Our abuse occurred in unenlightened times. There is no going back almost 60 years to the start and availing ourselves there of the benefits of supportive psychological therapies. There is no going back to source and repairing the damage close to the time when it occurred.
For many of us, being the victim of child sexual abuse at such a young age, and from such a long ago era, carried an unwanted legacy. Most of us, once we had escaped the predations, turned inwards. We became quiet, we withdrew, we had difficulty associating easily with other people. We lost the ability to trust men, we lost the ability to trust women. We blamed ourselves, thought it was all our own fault, and shame became the mantle that we cloaked ourselves in. We felt that nobody would believe us so we pushed the memory of our experiences as deep as we could push them. We lived our whole lives like that. I certainly did.
The legacy from our abuse experience just kept expanding. It affected our work, our relationships, our children, our friends, the way we saw the very world. Our life sentence was shared by others. We are all still serving it.
And then along came the Royal Commission. And now we can express our feelings. And now we can vent our long muffled anger.
I’ll now speak for myself, and no longer for the many.
In this modern era victims of child sexual abuse are encouraged to seek help, are encouraged to try and forgive, are encouraged to wholeheartedly embrace the process of healing, are encouraged to speak up.
I have no objection – even at this later stage in my life – to placing my feet firmly on the starting line of that journey. But just before I do I’m going to slip the following in – and I reckon I have earned every bloody right to express it. And I am using the most appropriate swear language that I can think of.
I am angry at my abusers. They were vicious brutal predatory scum.
They were bastards, they were predators, they were animals. What they did to me as a young child has affected my whole fucking life. And the vile bastards got away with it.
I am angry at the organisation that protected so many of them.

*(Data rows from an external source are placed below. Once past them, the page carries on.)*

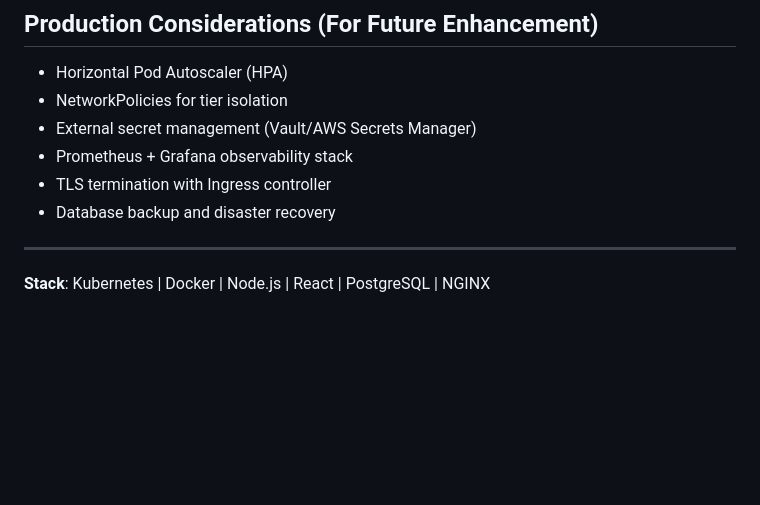
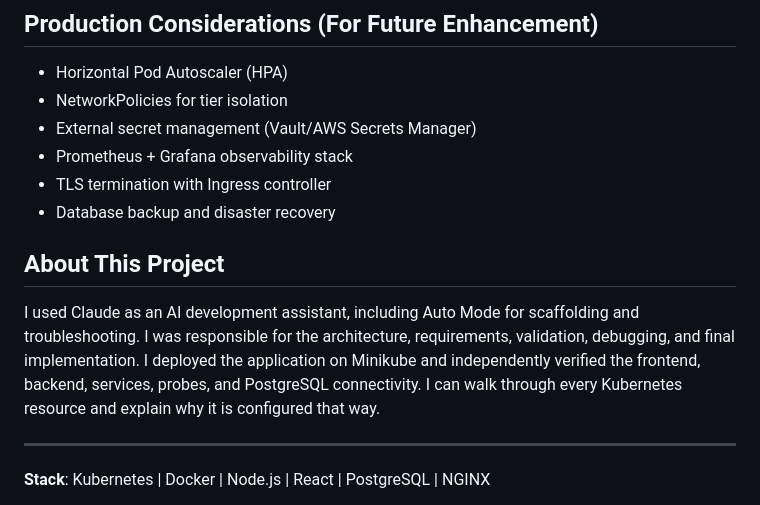
Before and after one commit to dcube-g/k8s-three-tier-app, a Markdown page: k8s-three-tier/README.md, the part around the change. GitHub-like rendering; blank space fills up the shorter version.

Commit message:
Add attribution section to README
- Document role: architecture, requirements, validation, debugging, final implementation
- Verify deployment on Minikube: frontend, backend, services, probes, PostgreSQL connectivity
- Explain each Kubernetes resource configuration

Co-Authored-By: Claude Code <noreply@anthropic.com>

```diff
--- a/k8s-three-tier/README.md
+++ b/k8s-three-tier/README.md
@@ -293,6 +293,10 @@ kubectl run test-$RANDOM --rm -i --tty --image=busybox -- sh
 - TLS termination with Ingress controller
 - Database backup and disaster recovery
 
+## About This Project
+
+I used Claude as an AI development assistant, including Auto Mode for scaffolding and troubleshooting. I was responsible for the architecture, requirements, validation, debugging, and final implementation. I deployed the application on Minikube and independently verified the frontend, backend, services, probes, and PostgreSQL connectivity. I can walk through every Kubernetes resource and explain why it is configured that way.
+
 ---
 
 **Stack**: Kubernetes | Docker | Node.js | React | PostgreSQL | NGINX
```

I gaze at the Catholic Church with a lifetime’s worth of utter hatred, scorn, anger, contempt, and disgust. I turn my back on them, and on everything those arseholes pretended to represent. I curse them with every fibre of my bloody being.
I speak for myself, but I also speak for those who did not survive the predations, those who never got the chance to scream their anger. I honour them with all my heart.